**Task**: Filter the entries below, keeping only lines with the word "useStyles".

BEGIN Record extracts

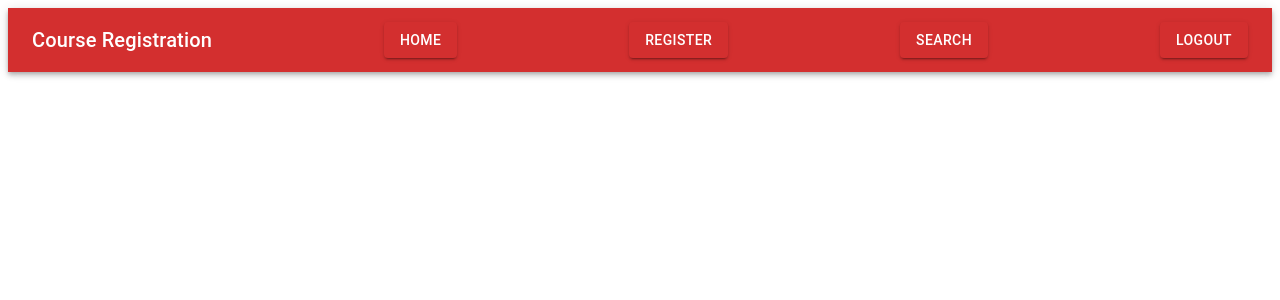
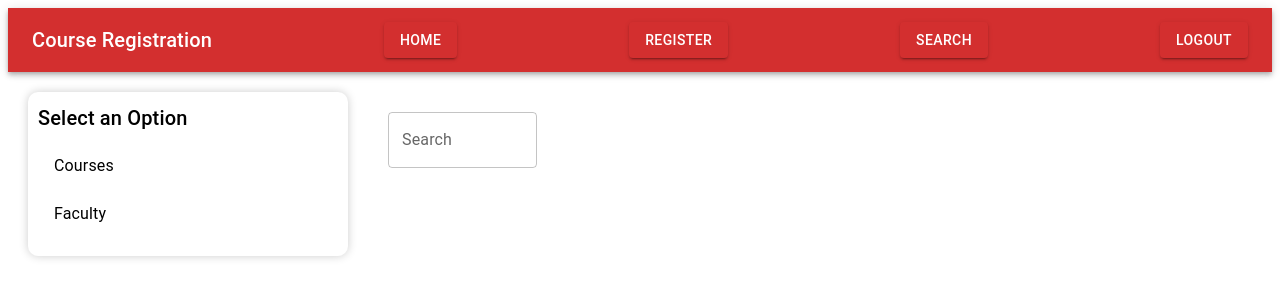
Before and after one commit to CS532-Spring23-Course-Registration/TBD-Target-Brainstorm-Develop, a React (Create React App) app in the folder Front-End/: page /faculty-and-course-info in a window 1280 px wide. Shown: the top 300 px of the page. Built offline with nearby package versions, Linux system fonts and the light colour scheme; what @react-pdf/renderer would draw is missing.

Commit message:
Faculty & Courses Page Started

```diff
--- a/Front-End/src/App.js
+++ b/Front-End/src/App.js
@@ -4,11 +4,11 @@ import React, { useState } from "react";
 import Login from "./Components/Login";
 import Menu from "./Components/Menu";
 import PDF from "./Components/PDF";
+import FacultyAndCourses from "./Components/FacultyAndCourses";
 import CRegHome from "./Components/Register/CRegHome";
 import CSearch from "./Components/Register/CSearch";
 import MajorList from "./Components/Register/MajorList";
 import MyCourses from "./Components/Register/MyCourses";
-import Courses from "./Components/Register/Courses";
 import Cinfo from "./Components/Register/Cinfo";
 import Navigation from "./Components/Navigation";
 import Profile from "./Components/Profile";
@@ -39,12 +39,13 @@ function App() {
           <Route path="/search" element={<CSearch />} />
           <Route path="/majorlist" element={<MajorList />} />
           <Route path="/mycourses" element={<MyCourses />} />
-          <Route path="/courses" element={<Courses />} />
+          <Route path="/faculty-and-course-info" element={<FacultyAndCourses />} />
           <Route path="/courseinfo" element={<Cinfo />} />
           <Route path="/" element={<Navigation />} />
           <Route path="/profile" element={<Profile />} />
           <Route path="/academic-Record" element={<AcademicRecord />} />
           <Route path="/Major-Requirements" element={<MajorRequirements />} />
+          <Route exact path="/cinfo/:id" element={<Cinfo />} />
         </Routes>
       </Router>
     </div>
--- /dev/null
+++ b/Front-End/src/Components/FacultyAndCourses.js
@@ -0,0 +1,82 @@
+import React, { useState } from "react";
+import {
+  AppBar,
+  Drawer,
+  IconButton,
+  List,
+  ListItem,
+  ListItemIcon,
+  ListItemText,
+  Toolbar,
+  Typography,
+  TextField,
+  Card,
+  CardContent,
+  Divider,
+  Box,
+} from "@mui/material";
+import MenuIcon from '@mui/icons-material/Menu';
+
+const FacultyAndCourses = () => {
+    const [open, setOpen] = useState(false);
+    const [selectedItem, setSelectedItem] = useState("");
+    const [searchQuery, setSearchQuery] = useState("");
+
+    const handleDrawerToggle = () => {
+      setOpen(!open);
+    };
+
+    const handleListItemClick = (item) => {
+      setSelectedItem(item);
+    };
+
+    const handleSearchChange = (event) => {
+      setSearchQuery(event.target.value);
+    };
+
+    const options = ["Courses", "Faculty"];
+
+    return (
+      <div>
+  <Box display="flex">
+        <Box sx={{
+          backgroundColor: '#fff',
+          boxShadow: '0 0 10px rgba(0, 0, 0, 0.2)',
+          borderRadius: '10px',
+          width: '300px',
+          margin: '20px',
+          padding: '10px'
+        }}>
+          <Typography variant="h6" component="div">
+            Select an Option
+          </Typography>
+          <List>
+            {options.map((option, index) => (
+              <div key={index}>
+                <ListItem button onClick={() => handleListItemClick(option)}>
+                  <ListItemText primary={option} />
+                </ListItem>
+              </div>
+            ))}
+          </List>
+        </Box>
+        <Box sx={{ margin: '20px' }}>
+          <TextField
+            id="search-bar"
+            label={`Search ${selectedItem}`}
+            variant="outlined"
+            fullWidth
+            value={searchQuery}
+            onChange={handleSearchChange}
+            sx={{
+              marginTop: '20px',
+              width: '60%'
+            }}
+          />
+        </Box>
+        </Box>
+      </div>
+    );
+  };
+
+  export default FacultyAndCourses;
--- a/Front-End/src/Components/Navigation.js
+++ b/Front-End/src/Components/Navigation.js
@@ -39,8 +39,7 @@ const options = [
   { title: "Course Register", path: "/reghome" },
   { title: "Major Requirements", path: "/Major-Requirements" },
   {
-    title: "Faculty And Course Information",
-    path: "/",
+    title: "Faculty And Course Information", path: "/faculty-and-course-info",
   },
   { title: "Course Grades", path: "/" },
 ];
--- a/Front-End/src/Components/Register/CSearch.js
+++ b/Front-End/src/Components/Register/CSearch.js
@@ -2,6 +2,7 @@ import React, { useState } from "react";
 import CRegHome from "./CRegHome";
 import { makeStyles } from "@mui/styles";
 import { TextField, Button, List, ListItem, ListItemText } from "@mui/material";
+import { Link } from "react-router-dom";
 
 const useStyles = makeStyles((theme) => ({
   root: {
@@ -59,7 +60,11 @@ function CSearch() {
   const classes = useStyles();
   const [searchTerm, setSearchTerm] = useState("");
   const [searchResults, setSearchResults] = useState([]);
-  const Courses = ["CS 550 6654", "CS 532 6634", "CS 480 2992"];
+  const Courses = [
+    { name: "Course A", description: "This is course A" },
+    { name: "Course B", description: "This is course B" },
+    { name: "Course C", description: "This is course C" },
+  ];
 
   const handleSearch = (e) => {
     e.preventDefault();
@@ -93,13 +98,17 @@ function CSearch() {
           </Button>
         </form>
         {Courses.length > 0 && (
-          <List className={classes.courseList}>
-            {Courses.map((result, i) => (
-              <ListItem key={i} className={classes.courseItem}>
-                <ListItemText primary={result} />
-              </ListItem>
-            ))}
-          </List>
+           <List className={classes.courseList}>
+           {Courses.map((result, i) => (
+             <ListItem　key={i} className={classes.courseItem} component={Link} to = "/cinfo/${result.id}" >
+               <ListItemText
+                 primary={result.name}
+                 secondary={result.description}
+               />
+
+             </ListItem>
+           ))}
+         </List>
         )}
       </div>
     </div>
--- a/Front-End/src/Components/Register/Cinfo.js
+++ b/Front-End/src/Components/Register/Cinfo.js
@@ -1,32 +1,67 @@
-import React from "react";
+import React, { useState, useEffect } from "react";
+import { useParams } from "react-router-dom";
+import { Card, CardContent,Typography } from "@mui/material";
+import { makeStyles } from "@mui/styles";
 import CRegHome from "./CRegHome";
-import { makeStyles } from "@mui/styles";
-import { Link } from "react-router-dom";
 
-const useStyles = makeStyles({
+
+
+const useStyles = makeStyles((theme) => ({
   root: {
     display: "flex",
-    width: "100px",
+    width: "90%-200px",
     height: "100%",
     marginLeft: "200px",
     boxSizing: "border-box",
   },
   contents: {
+    display: "flex",
     padding: "10px",
+    width: "100%",
+    alignItems: "center",
+    justifyContent: "center",
+    flexDirection: "column",
   },
-});
+  card: {
+    width: "100%",
+  }
+
+}));
 
 function Cinfo() {
   const classes = useStyles();
+  const { id } = useParams();
+  const [course, setCourse] = useState({});
+
+  useEffect(() => {
+    fetch(`/cinfo/${id}`)
+      .then((res) => res.json())
+      .then((data) => {
+        setCourse(data);
+      });
+  }, [id]);
 
   return (
     <div className={classes.root}>
       <CRegHome />
       <div className={classes.contents}>
-        <Link to="/register">Cinfo</Link>
+      <Card className={classes.card}>
+        <CardContent className={classes.cardcontent}>
+          <Typography variant="h4" >
+            {course.title}
+          </Typography>
+          <Typography variant="body1" >
+            {course.description}
+          </Typography>
+          <Typography variant="body2">Instructor: {course.instructor}</Typography>
+          <Typography variant="body2">Start Date: {course.startDate}</Typography>
+          <Typography variant="body2">End Date: {course.endDate}</Typography>
+        </CardContent>
+      </Card>
       </div>
     </div>
   );
 }
 
+
 export default Cinfo;
--- a/Front-End/src/Components/Register/Courses.js
+++ /dev/null
@@ -1,32 +0,0 @@
-import React from "react";
-import CRegHome from "./CRegHome";
-import { makeStyles } from "@mui/styles";
-import { Link } from "react-router-dom";
-
-const useStyles = makeStyles({
-  root: {
-    display: "flex",
-    width: "100px",
-    height: "100%",
-    marginLeft: "200px",
-    boxSizing: "border-box",
-  },
-  contents: {
-    padding: "10px",
-  },
-});
-
-function Courses() {
-  const classes = useStyles();
-
-  return (
-    <div className={classes.root}>
-      <CRegHome />
-      <div className={classes.contents}>
-        <Link to="/courseinfo">Courses</Link>
-      </div>
-    </div>
-  );
-}
-
-export default Courses;
```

END Record extracts

**Response below**:
 const useStyles = makeStyles((theme) => ({
   const classes = useStyles();
-const useStyles = makeStyles({
+const useStyles = makeStyles((theme) => ({
   const classes = useStyles();
-const useStyles = makeStyles({
-  const classes = useStyles();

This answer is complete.